This week has been an interesting experience in working on a collaborative project in the asynchronous vacuum of cyberspace. I believe this is the largest group of people I have worked with to create a single product. And it is very difficult to make everybody’s schedules coexist. For example, I am a night owl because there is no possibly way for me to get any school work done when my young children are awake. However, 10 PM meeting times rarely works for ANYONE! Nonetheless, the rubric is coming along nicely, thanks to everyone’s hard work. I am thankful for those who do the initial trail blazing of structuring the rubric, because I often focus too much on the big picture that I get lost. Eventually, I did have the privilege of re-glossing the rubric with student lingo. I am afraid, however, that sometimes I get too silly with my verbiage to come across as a highly trained professional. Oh well… that’s what peer review is for, right?

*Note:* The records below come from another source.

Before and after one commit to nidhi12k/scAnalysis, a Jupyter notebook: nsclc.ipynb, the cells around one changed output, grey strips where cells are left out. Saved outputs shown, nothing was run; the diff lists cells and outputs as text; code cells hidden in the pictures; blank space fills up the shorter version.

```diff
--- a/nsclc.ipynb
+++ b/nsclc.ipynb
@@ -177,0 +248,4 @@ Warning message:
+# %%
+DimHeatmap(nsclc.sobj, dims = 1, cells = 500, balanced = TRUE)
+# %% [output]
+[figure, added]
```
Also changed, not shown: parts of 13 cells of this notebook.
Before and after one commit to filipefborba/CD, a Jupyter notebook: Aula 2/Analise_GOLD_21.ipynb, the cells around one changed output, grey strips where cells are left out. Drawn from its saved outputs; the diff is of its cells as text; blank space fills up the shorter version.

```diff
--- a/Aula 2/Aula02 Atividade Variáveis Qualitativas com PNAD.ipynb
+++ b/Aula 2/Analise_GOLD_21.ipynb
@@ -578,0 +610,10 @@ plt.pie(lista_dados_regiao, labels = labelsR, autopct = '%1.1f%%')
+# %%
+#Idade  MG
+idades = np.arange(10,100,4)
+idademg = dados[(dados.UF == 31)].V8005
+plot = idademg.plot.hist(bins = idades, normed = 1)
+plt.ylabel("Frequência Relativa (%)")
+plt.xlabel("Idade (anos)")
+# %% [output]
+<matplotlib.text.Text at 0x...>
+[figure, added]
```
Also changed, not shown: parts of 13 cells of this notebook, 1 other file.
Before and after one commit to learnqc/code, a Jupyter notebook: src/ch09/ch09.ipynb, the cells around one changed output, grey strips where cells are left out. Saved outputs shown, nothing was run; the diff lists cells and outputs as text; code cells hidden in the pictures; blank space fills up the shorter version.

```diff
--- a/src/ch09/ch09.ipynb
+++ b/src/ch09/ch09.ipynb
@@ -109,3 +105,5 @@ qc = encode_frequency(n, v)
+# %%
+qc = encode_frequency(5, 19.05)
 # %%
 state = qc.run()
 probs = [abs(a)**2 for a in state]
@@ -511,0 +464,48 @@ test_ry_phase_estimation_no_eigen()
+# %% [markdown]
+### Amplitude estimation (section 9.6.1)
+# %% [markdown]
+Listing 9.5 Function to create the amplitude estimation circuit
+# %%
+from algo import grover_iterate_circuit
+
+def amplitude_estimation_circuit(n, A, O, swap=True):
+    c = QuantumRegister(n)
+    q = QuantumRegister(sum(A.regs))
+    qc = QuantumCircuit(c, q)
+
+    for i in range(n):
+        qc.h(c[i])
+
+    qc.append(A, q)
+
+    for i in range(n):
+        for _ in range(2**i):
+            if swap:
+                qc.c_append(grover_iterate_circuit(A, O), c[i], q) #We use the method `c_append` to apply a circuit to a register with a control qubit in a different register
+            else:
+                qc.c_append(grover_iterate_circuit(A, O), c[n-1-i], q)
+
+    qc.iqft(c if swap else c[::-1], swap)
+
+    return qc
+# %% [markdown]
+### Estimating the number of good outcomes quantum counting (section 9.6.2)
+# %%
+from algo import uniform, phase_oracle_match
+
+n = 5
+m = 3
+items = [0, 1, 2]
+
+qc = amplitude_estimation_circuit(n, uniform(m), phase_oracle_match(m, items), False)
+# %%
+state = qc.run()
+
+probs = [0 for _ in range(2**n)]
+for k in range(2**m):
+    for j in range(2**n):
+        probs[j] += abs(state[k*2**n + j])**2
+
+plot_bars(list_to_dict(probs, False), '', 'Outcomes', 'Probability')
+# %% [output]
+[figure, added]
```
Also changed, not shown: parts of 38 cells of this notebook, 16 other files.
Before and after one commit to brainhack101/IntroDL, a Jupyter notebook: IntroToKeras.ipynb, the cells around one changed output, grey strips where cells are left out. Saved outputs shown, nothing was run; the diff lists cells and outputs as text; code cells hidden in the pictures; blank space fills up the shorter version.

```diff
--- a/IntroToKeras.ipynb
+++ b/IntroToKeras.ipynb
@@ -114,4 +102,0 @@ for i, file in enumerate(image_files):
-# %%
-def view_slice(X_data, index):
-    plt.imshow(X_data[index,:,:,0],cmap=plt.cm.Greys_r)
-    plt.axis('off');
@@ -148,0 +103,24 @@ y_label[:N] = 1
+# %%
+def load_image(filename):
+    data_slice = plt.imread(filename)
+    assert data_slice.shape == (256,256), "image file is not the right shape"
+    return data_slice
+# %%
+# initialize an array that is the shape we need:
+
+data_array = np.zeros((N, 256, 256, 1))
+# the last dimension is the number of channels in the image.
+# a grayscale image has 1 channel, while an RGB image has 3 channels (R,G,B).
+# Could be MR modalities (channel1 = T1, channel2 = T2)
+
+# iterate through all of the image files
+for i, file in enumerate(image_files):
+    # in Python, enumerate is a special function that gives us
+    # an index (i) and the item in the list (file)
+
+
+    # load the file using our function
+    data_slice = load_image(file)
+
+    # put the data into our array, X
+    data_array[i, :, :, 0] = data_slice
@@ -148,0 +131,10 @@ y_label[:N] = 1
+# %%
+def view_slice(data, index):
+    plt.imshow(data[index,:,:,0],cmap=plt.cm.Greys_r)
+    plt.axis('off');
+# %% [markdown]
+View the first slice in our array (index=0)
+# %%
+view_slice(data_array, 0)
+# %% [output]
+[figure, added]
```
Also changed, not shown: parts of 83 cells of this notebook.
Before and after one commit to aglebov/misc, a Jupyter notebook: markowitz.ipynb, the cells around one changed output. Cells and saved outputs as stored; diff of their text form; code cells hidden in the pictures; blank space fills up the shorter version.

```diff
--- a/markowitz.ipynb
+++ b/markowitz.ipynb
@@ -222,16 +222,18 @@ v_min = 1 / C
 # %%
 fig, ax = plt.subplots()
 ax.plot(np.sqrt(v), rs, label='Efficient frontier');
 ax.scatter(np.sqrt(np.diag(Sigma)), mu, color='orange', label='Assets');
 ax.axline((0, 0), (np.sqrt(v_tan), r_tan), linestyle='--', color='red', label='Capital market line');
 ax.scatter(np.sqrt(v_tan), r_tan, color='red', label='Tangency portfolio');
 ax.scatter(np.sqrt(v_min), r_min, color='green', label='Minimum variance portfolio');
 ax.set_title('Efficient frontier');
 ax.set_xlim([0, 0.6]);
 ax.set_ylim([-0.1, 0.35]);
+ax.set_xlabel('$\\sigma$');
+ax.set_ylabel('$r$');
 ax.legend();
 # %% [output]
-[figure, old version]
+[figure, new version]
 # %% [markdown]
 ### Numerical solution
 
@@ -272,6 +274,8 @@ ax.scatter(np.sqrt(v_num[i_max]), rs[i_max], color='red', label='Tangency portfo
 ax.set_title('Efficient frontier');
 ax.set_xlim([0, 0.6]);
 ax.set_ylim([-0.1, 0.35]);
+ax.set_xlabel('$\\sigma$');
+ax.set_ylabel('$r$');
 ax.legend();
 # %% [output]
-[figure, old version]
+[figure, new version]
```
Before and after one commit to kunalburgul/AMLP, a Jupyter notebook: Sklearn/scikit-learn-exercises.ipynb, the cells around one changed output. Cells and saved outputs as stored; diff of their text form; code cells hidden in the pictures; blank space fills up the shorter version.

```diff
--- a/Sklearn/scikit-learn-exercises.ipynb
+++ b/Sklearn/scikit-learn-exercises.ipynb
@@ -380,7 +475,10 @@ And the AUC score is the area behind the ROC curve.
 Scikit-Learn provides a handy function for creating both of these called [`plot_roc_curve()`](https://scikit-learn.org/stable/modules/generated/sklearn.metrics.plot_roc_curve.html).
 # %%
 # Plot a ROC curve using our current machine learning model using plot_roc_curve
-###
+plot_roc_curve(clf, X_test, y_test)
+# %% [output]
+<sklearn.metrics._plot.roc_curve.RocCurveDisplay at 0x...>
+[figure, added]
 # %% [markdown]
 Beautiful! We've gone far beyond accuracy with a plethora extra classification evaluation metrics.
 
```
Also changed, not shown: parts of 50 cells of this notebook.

As far as the reflection on lesson engagement, we had an interesting discussion on the idea of entertainment. I appreciate the idea that it’s not the teacher’s duty to entertain students. We do want students to work towards intrinsic motivation in their learning. However, the idea of entertainment is something that our students already have pre-installed when they enter our classrooms. Since birth, they have been bombarded with toys, sounds, television, and games for the main purpose of entertainment.
For some reason there’s a very subtle stigma that learning shouldn’t be fun. We boldly holler that learning IS fun… but very deep down, there’s a lingering doubt. However, we also know that the very best learning is extremely fun! So fun, in fact, you’re not really aware just how engaged you’ve been. If I could live at OMSI or Portland Children’s Museum in Portland, Oregon, I totally would! Those places are ridiculously fun!
Self-awareness that you are learning and you’re enjoying is a rather mature concept that doesn’t usually come natural to the modern student. I may be wrong, but I don’t think a mild bit of “trickery” into fun learning is such a bad thing.